The term “supermoon” was actually coined in 1979, by astrologer Richard Nolle, in order to describe an event when a full moon or a new moon appears at its perigee (the closest distance to Earth in its monthly elliptical orbit).
The previous time this has occurred was on September 27, and that occasion actually coincided with a total lunar eclipse also, resulting in an exceptionally rare “blood moon”.
On that night, the moon appeared around 30% brighter and 14% larger than usual, give the fact that it was approximately 17,000 miles closer to Earth than its average distance, which is of about 238,800 miles.
That type of celestial spectacle was even more exceptional, given the fact that the last time it had happened simultaneously with a total lunar eclipse was in 1982, and such a coincidence will only be repeated in October 8, 2033.
While the phenomenon taking place on October 26, starting from 12:05 UTC into the morning of October 27, may not be as elusive, it still remains special, since it will take almost a year until sky gazers can admire it again.
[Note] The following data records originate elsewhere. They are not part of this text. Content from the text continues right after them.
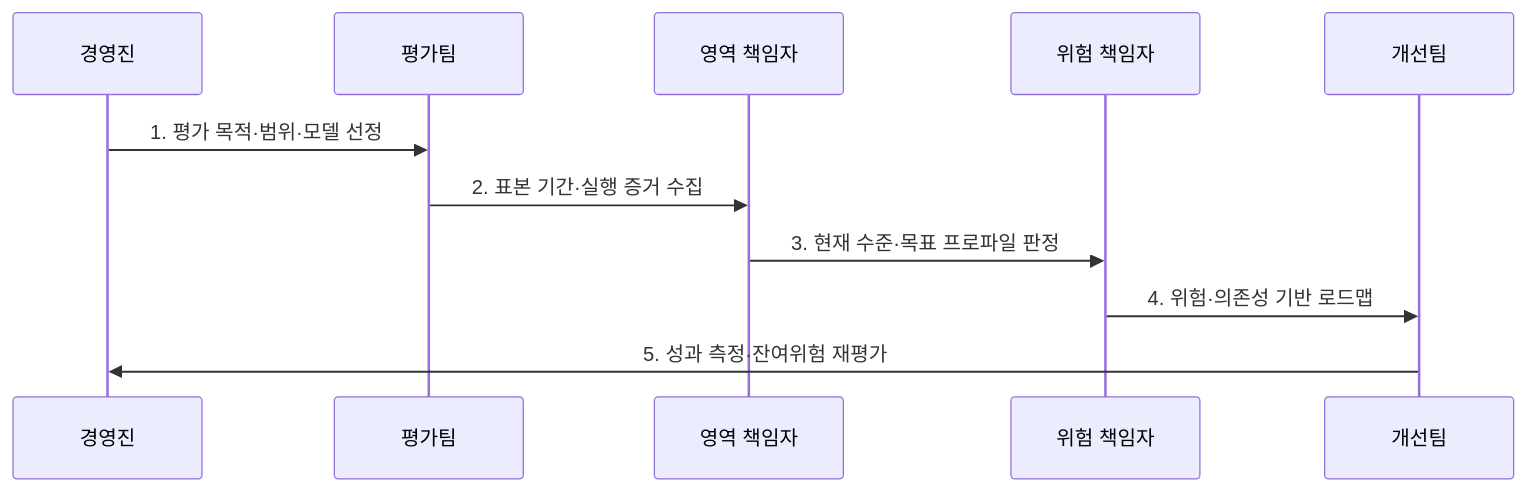
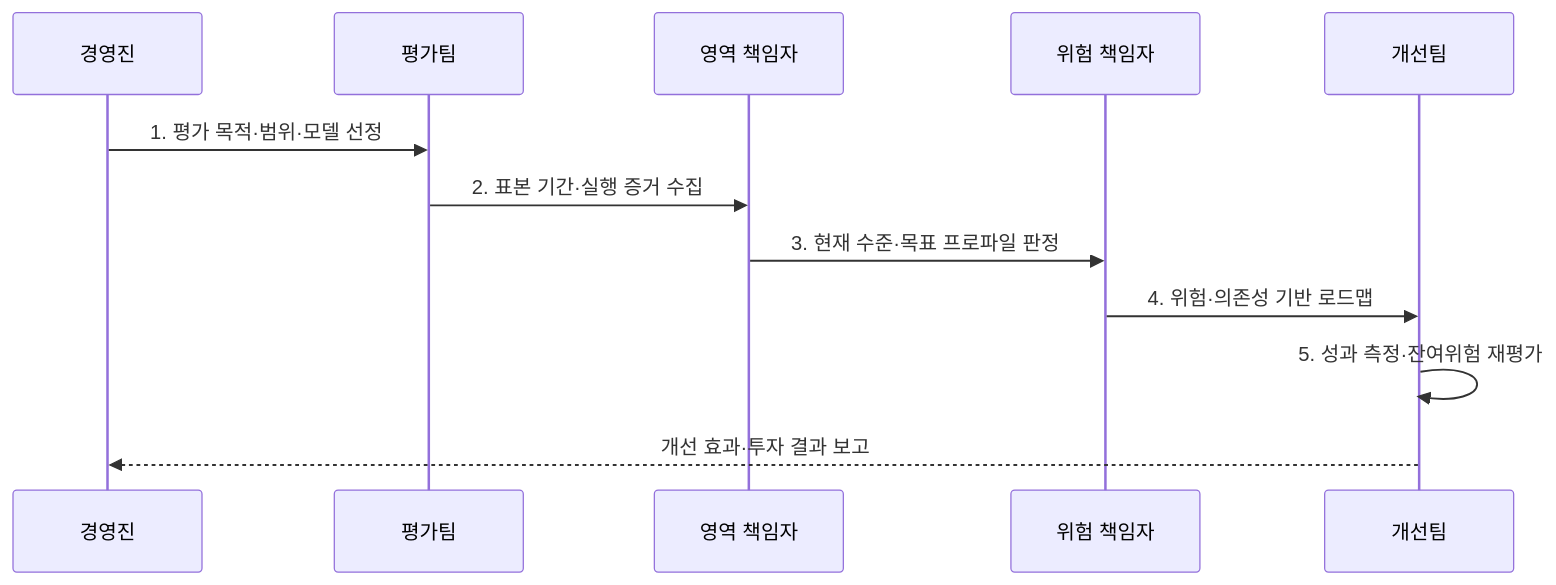
One commit to agnusdei1207/knowledge-base changed the second of 2 diagrams in src/content/docs/notes/05-security/147_security_maturity_model.md. Above: the diagram before and after it, drawn with Mermaid. The commit also changed other lines of this file and 7 other files, not shown here.

````diff
--- a/src/content/docs/notes/05-security/147_security_maturity_model.md
+++ b/src/content/docs/notes/05-security/147_security_maturity_model.md
@@ -81,13 +81,14 @@
 ```mermaid
 sequenceDiagram
   participant M as 경영진
   participant A as 평가팀
   participant O as 영역 책임자
   participant R as 위험 책임자
   participant I as 개선팀
   M->>A: 1. 평가 목적·범위·모델 선정
   A->>O: 2. 표본 기간·실행 증거 수집
   O->>R: 3. 현재 수준·목표 프로파일 판정
   R->>I: 4. 위험·의존성 기반 로드맵
-  I->>M: 5. 성과 측정·잔여위험 재평가
+  I->>I: 5. 성과 측정·잔여위험 재평가
+  I-->>M: 개선 효과·투자 결과 보고
 ```
````
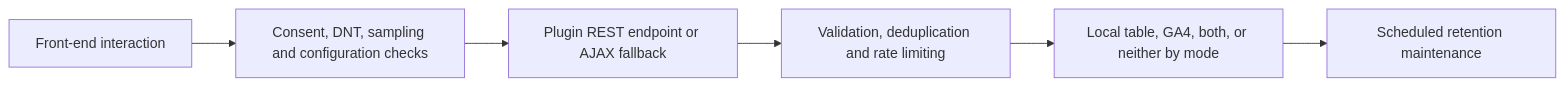
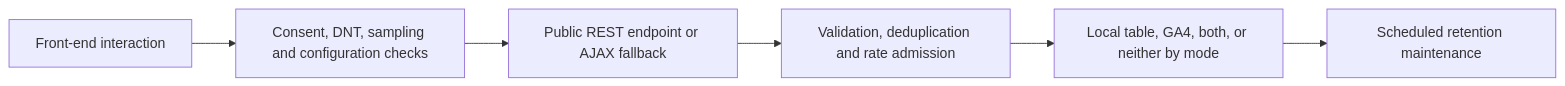
The fourth of 4 diagrams in docs/developer-guide.md (ROCSI-eu/WordPress-NMKR-Connect), drawn with Mermaid before and after one commit. The commit also changed other lines of this file, not shown here.

````diff
--- a/docs/developer-guide.md
+++ b/docs/developer-guide.md
@@ -100,8 +107,8 @@
 ```mermaid
 flowchart LR
     A[Front-end interaction] --> B[Consent, DNT, sampling and configuration checks]
-    B --> C[Plugin REST endpoint or AJAX fallback]
-    C --> D[Validation, deduplication and rate limiting]
+    B --> C[Public REST endpoint or AJAX fallback]
+    C --> D[Validation, deduplication and rate admission]
     D --> E[Local table, GA4, both, or neither by mode]
     E --> F[Scheduled retention maintenance]
 ```
````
It will be the sixth time in 2015 that a supermoon will be visible in the night sky: for three months in a row, on January 20, February 18 and March 20, astronomers could observe new supermoons (occurring when a new moon happened at perigee).
However, those weren’t as spectacular as the full supermoons which were visible on August 29 and September 28, because the moon was at the beginning of its cycle and didn’t appear as bright and large.
October 26 will also be the third time in a row that this type of sky show can be enjoyed on a Tuesday night.
Some Native American tribes actually call the upcoming event “Full Munter’s Moon”, which precedes “Harvest Moon” and is seen as an ideal time to hunt game animals at its fattest or fullest, in preparation for winter.
In fact, this date is actually twice as important for astronomers, because just before sunrise there will also be a conjunction between Venus and Jupiter, and the planets will be visible within 1 degree of each other.
Another unmissable astronomic event will occur on October 28, when Mars, Venus and Jupiter will appear to form a close triangle in the early morning sky, which will be easily observable with the naked eye.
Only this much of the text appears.